===== Dataset records

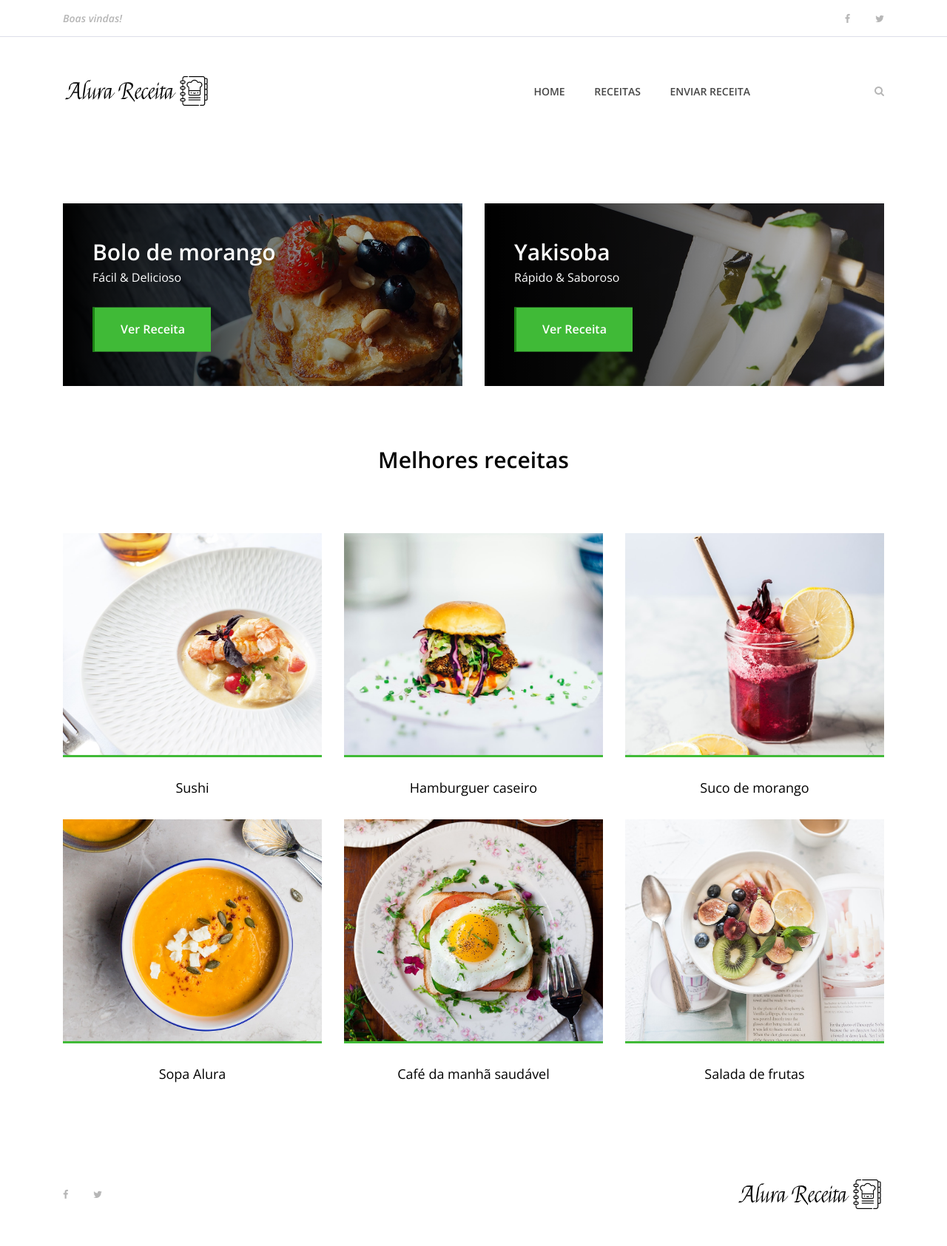
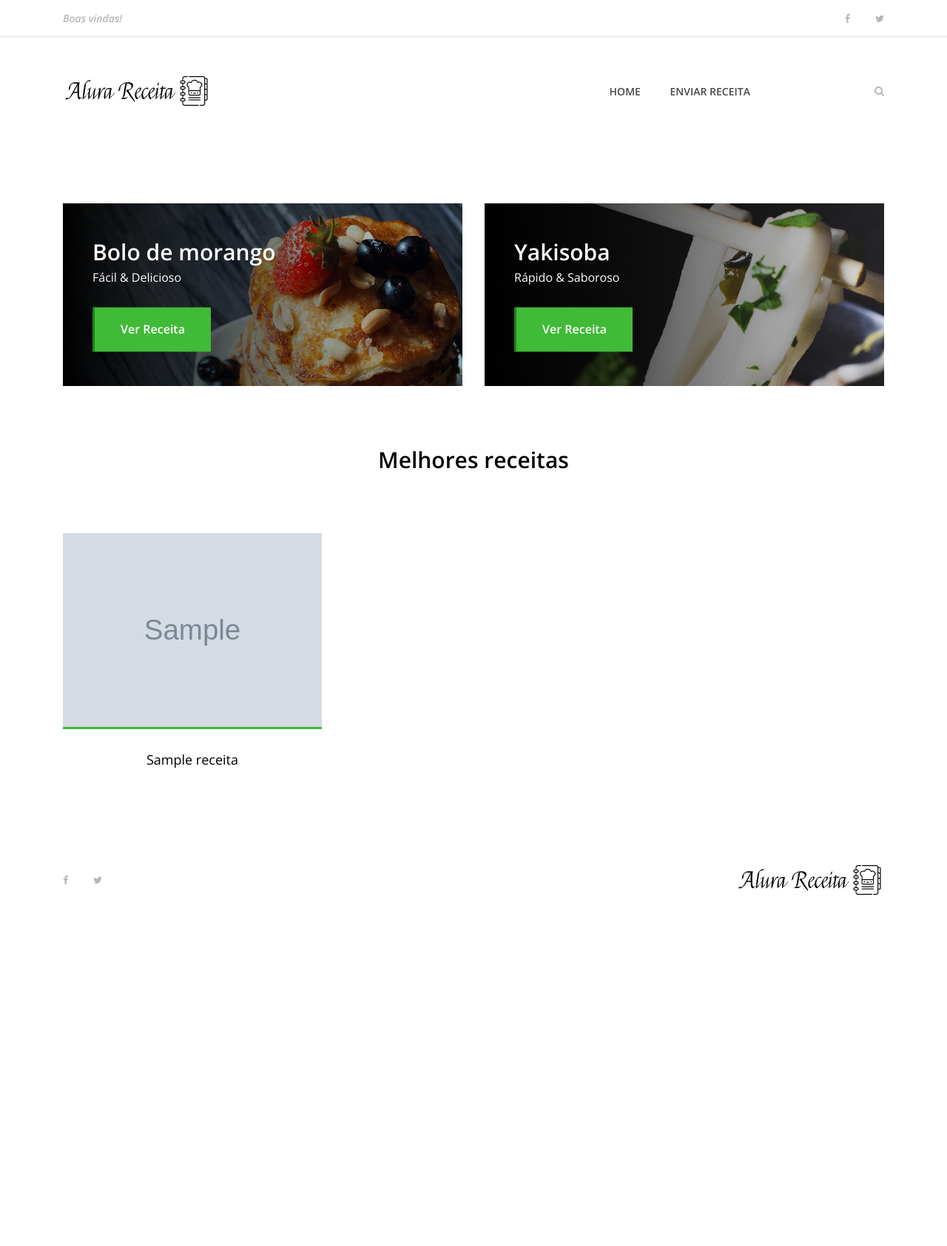
Before and after one commit to guilhermeonrails/receitas, a Django app: page / in a window 1280 px wide. Shown: the whole page at 74% size. After the commit the page ends 1210 px from the top, so only its background shows below. Run offline with Django 3.2, Linux system fonts and the light colour scheme; tables that the repository leaves empty hold one stand-in row (values such as "Sample post"); grey boxes marked "Sample" are stand-in pictures; some libraries are stand-ins or nearby versions.

Commit message:
quase final curso 2

```diff
--- a/receitas/admin.py
+++ b/receitas/admin.py
@@ -7,6 +7,6 @@ class ListandoReceitas(admin.ModelAdmin):
     list_filter = ('pessoa','tempo_preparo',)
     list_editable = ('publicada',)
     search_fields = ('nome_receita',)
-    list_per_page = 1
+    list_per_page = 20
 
 admin.site.register(Receita, ListandoReceitas)
--- a/receitas/urls.py
+++ b/receitas/urls.py
@@ -3,6 +3,6 @@ from . import views
 
 urlpatterns = [
     path('', views.index, name='index'),
-    path('receita', views.receita, name='receita'),
+    path('<int:receita_id>', views.receita, name='receita'),
     path('contato', views.contato, name='contato')
 ]
--- a/receitas/views.py
+++ b/receitas/views.py
@@ -1,11 +1,20 @@
 from django.shortcuts import render
-from django.http import HttpResponse
+from .models import Receita
+from django.core.paginator import Paginator, EmptyPage, PageNotAnInteger
 
 def index(request):
-    return render(request, 'index.html')
+    receitas = Receita.objects.order_by('-data_receita').filter(publicada=True)
+    paginator = Paginator(receitas, 2)
+    page = request.GET.get('page')
+    receitas_por_pagina = paginator.get_page(page)
+
+    dados = {
+        'receitas': receitas_por_pagina
+    }
+    return render(request, 'index.html', dados)
 
 def contato(request):
     return render(request, 'contato.html')
 
-def receita(request):
+def receita(request, receita_id):
     return render(request, 'receita.html')
--- a/templates/index.html
+++ b/templates/index.html
@@ -104,81 +104,66 @@
         </div>
 
         <div class="row">
-                <!-- Single Best Receipe Area -->
+            {% if receitas %}
+            {% for receita in receitas %}
             <div class="col-12 col-sm-6 col-lg-4">
                 <div class="single-best-receipe-area mb-30">
-                        <img src="{% static 'img/bg-img/r1.jpg' %}" alt="">
+                    <img src="{{ receita.foto_1.url }}" alt="">
                     <div class="receipe-content">
-                            <a href="receipe-post.html">
-                                <h5>Sushi</h5>
+                        <a href="{% url 'receita' receita.id %}">
+                            <h5>{{receita.nome_receita}}</h5>
                         </a>
                     </div>
                 </div>
             </div>
-
-                <!-- Single Best Receipe Area -->
+            {% endfor %}
+            {% else %}
             <div class="col-12 col-sm-6 col-lg-4">
-                    <div class="single-best-receipe-area mb-30">
-                        <img src="{% static 'img/bg-img/r2.jpg' %}" alt="">
-                        <div class="receipe-content">
-                            <a href="receipe-post.html">
-                                <h5>Hamburguer caseiro</h5>
-                            </a>
+                <p>Sem receitas...</p>
             </div>
-                    </div>
-                </div>
-
-                <!-- Single Best Receipe Area -->
-                <div class="col-12 col-sm-6 col-lg-4">
-                    <div class="single-best-receipe-area mb-30">
-                        <img src="{% static 'img/bg-img/r3.jpg' %}" alt="">
-                        <div class="receipe-content">
-                            <a href="receipe-post.html">
-                                <h5>Suco de morango</h5>
-                            </a>
-                        </div>
-                    </div>
-                </div>
-
-                <!-- Single Best Receipe Area -->
-                <div class="col-12 col-sm-6 col-lg-4">
-                    <div class="single-best-receipe-area mb-30">
-                        <img src="{% static 'img/bg-img/r4.jpg' %}" alt="">
-                        <div class="receipe-content">
-                            <a href="receipe-post.html">
-                                <h5>Sopa Alura</h5>
-                            </a>
-                        </div>
-                    </div>
-                </div>
-
-                <!-- Single Best Receipe Area -->
-                <div class="col-12 col-sm-6 col-lg-4">
-                    <div class="single-best-receipe-area mb-30">
-                        <img src="{% static 'img/bg-img/r5.jpg' %}" alt="">
-                        <div class="receipe-content">
-                            <a href="receipe-post.html">
-                                <h5>Café da manhã saudável</h5>
-                            </a>
-                        </div>
-                    </div>
-                </div>
-
-                <!-- Single Best Receipe Area -->
-                <div class="col-12 col-sm-6 col-lg-4">
-                    <div class="single-best-receipe-area mb-30">
-                        <img src="{% static 'img/bg-img/r6.jpg' %}" alt="">
-                        <div class="receipe-content">
-                            <a href="receipe-post.html">
-                                <h5>Salada de frutas</h5>
-                            </a>
-                        </div>
-                    </div>
-                </div>
+            {% endif %}
         </div>
     </div>
 </section>
 <!-- ##### Best Receipe Area End ##### -->
 
+<section class="top-catagory-area section-padding-20-0">
+    <div class="container">
+        {% if receitas.has_other_pages %}
+        <ul class="pagination">
+            {% if receitas.has_previous %}
+            <li class="page-item">
+                <a href="?page={{ receitas.previous_page_number }}" class="page-link">&laquo;</a>
+            </li>
+            {% else %}
+            <li class="page-item disabled">
+                <a class="page-link">&laquo;</a>
+            </li>
+            {% endif %}
+            {% for i in receitas.paginator.page_range %}
+            {% if receitas.number == i %}
+            <li class="page-item active">
+                <a class="page-link">{{i}}</a>
+            </li>
+            {% else %}
+            <li class="page-item">
+                <a href="?page={{i}}" class="page-link">{{i}}</a>
+            </li>
+            {% endif %}
+            {% endfor %}
+            {% if receitas.has_next %}
+            <li class="page-item">
+                <a href="?page={{ receitas.next_page_number }}" class="page-link">&raquo;</a>
+            </li>
+            {% else %}
+            <li class="page-item disabled">
+                <a class="page-link">&raquo;</a>
+            </li>
+            {% endif %}
+        </ul>
+        {% endif %}
+    </div>
+</section>
+
 {% include 'partials/_footer.html' %}
 {% endblock %}
--- a/templates/partials/_navbar.html
+++ b/templates/partials/_navbar.html
@@ -27,7 +27,6 @@
                     <div class="classynav">
                         <ul>
                             <li><a href="{% url 'index' %}">Home</a></li>
-                            <li><a href="{% url 'receita' %}">Receitas</a></li>
                             <li><a href="{% url 'contato' %}">Enviar receita</a></li>
                         </ul>
 
```
Lines whose indentation alone changed are shown as unchanged.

==========

*Action item*.
The result should be all the records, retyped exactly, with no pictures among them.

*Written answer*.
Before and after one commit to guilhermeonrails/receitas, a Django app: page / in a window 1280 px wide. Shown: the whole page at 74% size. After the commit the page ends 1210 px from the top, so only its background shows below. Run offline with Django 3.2, Linux system fonts and the light colour scheme; tables that the repository leaves empty hold one stand-in row (values such as "Sample post"); grey boxes marked "Sample" are stand-in pictures; some libraries are stand-ins or nearby versions.

Commit message:
quase final curso 2

```diff
--- a/receitas/admin.py
+++ b/receitas/admin.py
@@ -7,6 +7,6 @@ class ListandoReceitas(admin.ModelAdmin):
     list_filter = ('pessoa','tempo_preparo',)
     list_editable = ('publicada',)
     search_fields = ('nome_receita',)
-    list_per_page = 1
+    list_per_page = 20
 
 admin.site.register(Receita, ListandoReceitas)
--- a/receitas/urls.py
+++ b/receitas/urls.py
@@ -3,6 +3,6 @@ from . import views
 
 urlpatterns = [
     path('', views.index, name='index'),
-    path('receita', views.receita, name='receita'),
+    path('<int:receita_id>', views.receita, name='receita'),
     path('contato', views.contato, name='contato')
 ]
--- a/receitas/views.py
+++ b/receitas/views.py
@@ -1,11 +1,20 @@
 from django.shortcuts import render
-from django.http import HttpResponse
+from .models import Receita
+from django.core.paginator import Paginator, EmptyPage, PageNotAnInteger
 
 def index(request):
-    return render(request, 'index.html')
+    receitas = Receita.objects.order_by('-data_receita').filter(publicada=True)
+    paginator = Paginator(receitas, 2)
+    page = request.GET.get('page')
+    receitas_por_pagina = paginator.get_page(page)
+
+    dados = {
+        'receitas': receitas_por_pagina
+    }
+    return render(request, 'index.html', dados)
 
 def contato(request):
     return render(request, 'contato.html')
 
-def receita(request):
+def receita(request, receita_id):
     return render(request, 'receita.html')
--- a/templates/index.html
+++ b/templates/index.html
@@ -104,81 +104,66 @@
         </div>
 
         <div class="row">
-                <!-- Single Best Receipe Area -->
+            {% if receitas %}
+            {% for receita in receitas %}
             <div class="col-12 col-sm-6 col-lg-4">
                 <div class="single-best-receipe-area mb-30">
-                        <img src="{% static 'img/bg-img/r1.jpg' %}" alt="">
+                    <img src="{{ receita.foto_1.url }}" alt="">
                     <div class="receipe-content">
-                            <a href="receipe-post.html">
-                                <h5>Sushi</h5>
+                        <a href="{% url 'receita' receita.id %}">
+                            <h5>{{receita.nome_receita}}</h5>
                         </a>
                     </div>
                 </div>
             </div>
-
-                <!-- Single Best Receipe Area -->
+            {% endfor %}
+            {% else %}
             <div class="col-12 col-sm-6 col-lg-4">
-                    <div class="single-best-receipe-area mb-30">
-                        <img src="{% static 'img/bg-img/r2.jpg' %}" alt="">
-                        <div class="receipe-content">
-                            <a href="receipe-post.html">
-                                <h5>Hamburguer caseiro</h5>
-                            </a>
+                <p>Sem receitas...</p>
             </div>
-                    </div>
-                </div>
-
-                <!-- Single Best Receipe Area -->
-                <div class="col-12 col-sm-6 col-lg-4">
-                    <div class="single-best-receipe-area mb-30">
-                        <img src="{% static 'img/bg-img/r3.jpg' %}" alt="">
-                        <div class="receipe-content">
-                            <a href="receipe-post.html">
-                                <h5>Suco de morango</h5>
-                            </a>
-                        </div>
-                    </div>
-                </div>
-
-                <!-- Single Best Receipe Area -->
-                <div class="col-12 col-sm-6 col-lg-4">
-                    <div class="single-best-receipe-area mb-30">
-                        <img src="{% static 'img/bg-img/r4.jpg' %}" alt="">
-                        <div class="receipe-content">
-                            <a href="receipe-post.html">
-                                <h5>Sopa Alura</h5>
-                            </a>
-                        </div>
-                    </div>
-                </div>
-
-                <!-- Single Best Receipe Area -->
-                <div class="col-12 col-sm-6 col-lg-4">
-                    <div class="single-best-receipe-area mb-30">
-                        <img src="{% static 'img/bg-img/r5.jpg' %}" alt="">
-                        <div class="receipe-content">
-                            <a href="receipe-post.html">
-                                <h5>Café da manhã saudável</h5>
-                            </a>
-                        </div>
-                    </div>
-                </div>
-
-                <!-- Single Best Receipe Area -->
-                <div class="col-12 col-sm-6 col-lg-4">
-                    <div class="single-best-receipe-area mb-30">
-                        <img src="{% static 'img/bg-img/r6.jpg' %}" alt="">
-                        <div class="receipe-content">
-                            <a href="receipe-post.html">
-                                <h5>Salada de frutas</h5>
-                            </a>
-                        </div>
-                    </div>
-                </div>
+            {% endif %}
         </div>
     </div>
 </section>
 <!-- ##### Best Receipe Area End ##### -->
 
+<section class="top-catagory-area section-padding-20-0">
+    <div class="container">
+        {% if receitas.has_other_pages %}
+        <ul class="pagination">
+            {% if receitas.has_previous %}
+            <li class="page-item">
+                <a href="?page={{ receitas.previous_page_number }}" class="page-link">&laquo;</a>
+            </li>
+            {% else %}
+            <li class="page-item disabled">
+                <a class="page-link">&laquo;</a>
+            </li>
+            {% endif %}
+            {% for i in receitas.paginator.page_range %}
+            {% if receitas.number == i %}
+            <li class="page-item active">
+                <a class="page-link">{{i}}</a>
+            </li>
+            {% else %}
+            <li class="page-item">
+                <a href="?page={{i}}" class="page-link">{{i}}</a>
+            </li>
+            {% endif %}
+            {% endfor %}
+            {% if receitas.has_next %}
+            <li class="page-item">
+                <a href="?page={{ receitas.next_page_number }}" class="page-link">&raquo;</a>
+            </li>
+            {% else %}
+            <li class="page-item disabled">
+                <a class="page-link">&raquo;</a>
+            </li>
+            {% endif %}
+        </ul>
+        {% endif %}
+    </div>
+</section>
+
 {% include 'partials/_footer.html' %}
 {% endblock %}
--- a/templates/partials/_navbar.html
+++ b/templates/partials/_navbar.html
@@ -27,7 +27,6 @@
                     <div class="classynav">
                         <ul>
                             <li><a href="{% url 'index' %}">Home</a></li>
-                            <li><a href="{% url 'receita' %}">Receitas</a></li>
                             <li><a href="{% url 'contato' %}">Enviar receita</a></li>
                         </ul>
 
```
Lines whose indentation alone changed are shown as unchanged.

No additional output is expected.